Many names but one family
in 1425 John Dumbleton and his wife, Emma Brockhampton built a timber framed manor house nestled deep in the Herefordshire hills. Discover the names and faces of the Brockhampton Estate and learn how despite changing names, the estate stayed in the same family for almost six hundred years.
Bernard of Brockhampton
We can link the name ‘Brockhampton’ back to Bernard of Brockhampton from records collected by the Bishop of Hereford in in 1166. This is the earliest record we have of the name and we know very little about Bernard and his household. The first known occupation of Brockhampton came after Bernard’s time however it is thought that he was responsible for building the chapel here which still stands but as a ruin.
In the late 14th century, John Dumbleton (or Domulton) married Emma Brockhampton and in 1425 they commissioned the build of Lower Brockhampton Manor. Impressive for the time the manor featured just the Great Hall and east wing, they also renovated the chapel.
Brockhampton was later passed to John and Emma’s son Philip. After Philip, it passed to his son, another John, who married Agnes Croft of nearby Croft Castle. John and Agnes had no successive male heir and so, the estate passed onto their eldest daughter Elizabeth.
Elizabeth Dumbleton married William Habington early in the 15th century. It was their grandson, Richard Habington 2nd, who made significant changes to Lower Brockhampton Manor around 1520. Richard added a kitchen wing onto the manor as well as rebuilding some of the east wing. In time, he added more ostentatious additions such as extra timbers and the Gatehouse which stills stands today. A Gatehouse was an extravagant status symbol throughout the Tudor period.
Richard and his wife Joyce Shirley had three daughters, Mary, Eleanor and Jane. In 1552, Mary’s marriage to Richard Barneby brought the longest standing family to the estate.
The Barnebys resided on the estate for an impressive almost four hundred years. When John Barneby left the estate to his nephew, Bartholomew Lutley in 1726, he demanded he changed his name to Barneby; Bartholomew was just thirteen years old at the time.
Barneby borrowed a hefty £3000 from his mothers to make improvements to the estate, the equivalent of £600,000 today. With this money he built up the four farms on the estate, which in return made Bartholomew a very wealthy man.
Bartholomew found his inherited manor dark and old fashioned, not befitting for a man of his stature in the mid eighteenth century. In 1756 he married the daughter of family friends, Betty Freeman.

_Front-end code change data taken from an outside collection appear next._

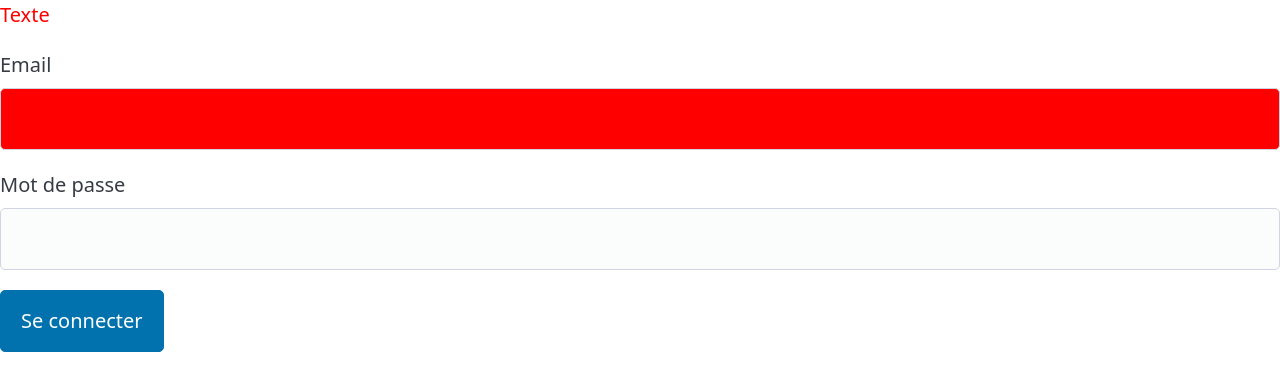
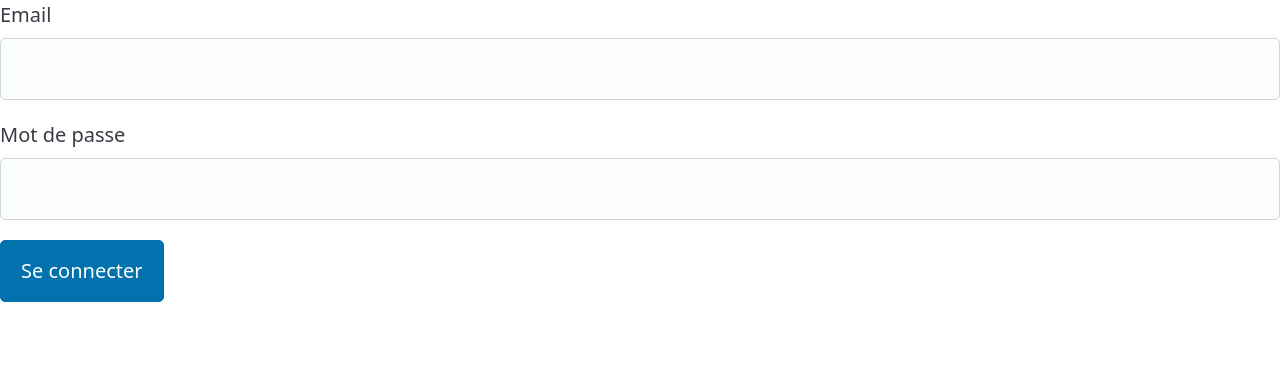
Before and after one commit to dferhod/angular-formation, an Angular app: page /login in a window 1280 px wide. Shown: the top 390 px of the page. Built offline with nearby package versions, Linux system fonts and the light colour scheme.

Commit message:
reactive forms module

```diff
--- a/src/app/pages/login/login.component.html
+++ b/src/app/pages/login/login.component.html
@@ -1,30 +1,20 @@
-<form (ngSubmit)="login(myForm)" #myForm="ngForm">
+<form (ngSubmit)="login()" [formGroup]="myForm">
 
-    <p [ngClass]="{
-        red: myForm.invalid,
-        green: myForm.valid
-    }">Texte</p>
-
-    @if (myForm.invalid && myForm.submitted) {
-        <p>Formulaire invalide !</p>
-        <!-- @if (myForm.controls['email'].hasError('required')) {
-            <p>Email obligatore</p>
-        } -->
-        @if (email.hasError('required')) {
+    @if (myForm.invalid && submitted) {
+        <p>Formulaire invalide</p>
+        @if (propEmail.hasError('required')) {
             <p>Email obligatoire</p>
         }
-        @if (email.hasError('minlength')) {
-            @let emailError = email.getError('minlength');
-            <p>Vous avez mis {{ emailError.actualLength }} caractères,
-                {{emailError.requiredLength }} caractères obligatoires</p>
+        @if (propEmail.hasError('minlength')) {
+            <p>Caractères obligatoires</p>
         }
     }
 
     <label>Email</label>
-    <input type="text" name="email" ngModel #email="ngModel" required minlength="3">
+    <input type="text" [formControl]="propEmail">
 
     <label>Mot de passe</label>
-    <input type="password" name="password" ngModel>
+    <input type="password" [formControl]="propPass">
 
     <button>Se connecter</button>
 </form>
--- a/src/app/pages/login/login.component.ts
+++ b/src/app/pages/login/login.component.ts
@@ -1,44 +1,26 @@
-import { Component, inject } from '@angular/core';
-import { FormsModule, NgForm } from '@angular/forms';
-import { AuthService } from '../../core/services/auth.service';
-import { Router } from '@angular/router';
-import { NgClass } from '@angular/common';
+import { Component } from '@angular/core';
+import { FormControl, FormGroup, ReactiveFormsModule, Validators } from '@angular/forms';
 
 @Component({
   selector: 'app-login',
   standalone: true,
-  imports: [FormsModule, NgClass],
+  imports: [ReactiveFormsModule],
   templateUrl: './login.component.html',
-  styles: `
-    .red {
-      color: red;
-    }
-    .green {
-      color: green;
-    }
-
-    input[name="email"] {
-      background-color: gray;
-    }
-
-    input.ng-invalid {
-      background-color: red;
-    }
-  `
 })
 export class LoginComponent {
-  private authService = inject(AuthService)
-  private router = inject(Router)
+  propEmail = new FormControl('', [
+    Validators.required,
+    Validators.minLength(3)
+  ])
+  propPass = new FormControl()
+  myForm = new FormGroup({
+    email: this.propEmail,
+    password: this.propPass
+  })
+  submitted = false
 
-  login(form: NgForm) {
-    if (form.invalid) return
-    this.authService.login(form.value).subscribe({
-      next: () => {
-        this.router.navigateByUrl('/')
-      },
-      error: (err) => {
-        console.log(err)
-      }
-    })
+  login() {
+    this.submitted = true
+    console.log(this.myForm.value)
   }
 }
```
Also changed, not shown: src/app/pages/login (copie 1)/login.component.html (added, +30 -0 lines), src/app/pages/login (copie 1)/login.component.ts (added, +44 -0 lines).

With Betty’s dowry of £3000 and inherited money upon his father’s death in 1764, Bartholomew contacted architect Thomas Farnolls Pritchard and commissioned the build of a stylish red brick mansion within the estate.
Lower Brockhampton Manor became a tenanted farmhouse, rented out to farming families on the estate.
Joseph and Ann Curetons’
Joseph Cureton was an important employee on the Brockhampton estate, long serving as an agricultural worker when he was promoted to ‘wagoner’ in 1861. This role was one of the most senior positions, he would be in charge of the horses; the beating heart of any Victorian farm.
Despite his status, the Curetons were not well off and most of Joseph’s earning went on food for their seven children. Lower Brockhampton Manor fell into a sorry state of repair and it is thought the family only lived within a few rooms as the others were simply too damp and cold.
In 1871, architect John Buckler was hired by John Habington Lutley to restore the manor house, determined he would not take away the manors ‘crooked charms’.
Sergeant Albert Sprague
Albert Sprague had spent his whole life on the Brockhampton Estate. His father was head gamekeeper and Albert too worked there after he had finished school as an agricultural labourer.
On 7 August 1915, Albert joined the King’s Shropshire Light Infantry and was sent to the Western Front to fight in the First World War. Tragically he lost his life on 30 November 1917, by then a Sergeant, when fighting in the Battle of Cambrai. Albert has no known grave but is commemorated at the Cambrai Memorial, Louverval.
William Dennet was one of Brockhampton’s last gamekeepers. His wife, Alice would have spent a lot of time in the kitchen of Lower Brockhampton Manor preparing meals and heating water for washing. Shooting parties were held on the estate in autumn and winter, three day long shooting parties were one of the highlights of the Edwardian social calendar.
Guests staying at the mansion would come down to Lower Brockhampton to dine. Breakfast, afternoon tea and formal dinners were always served, and sometimes luncheons; all in all keeping Alice Dennett extremely busy.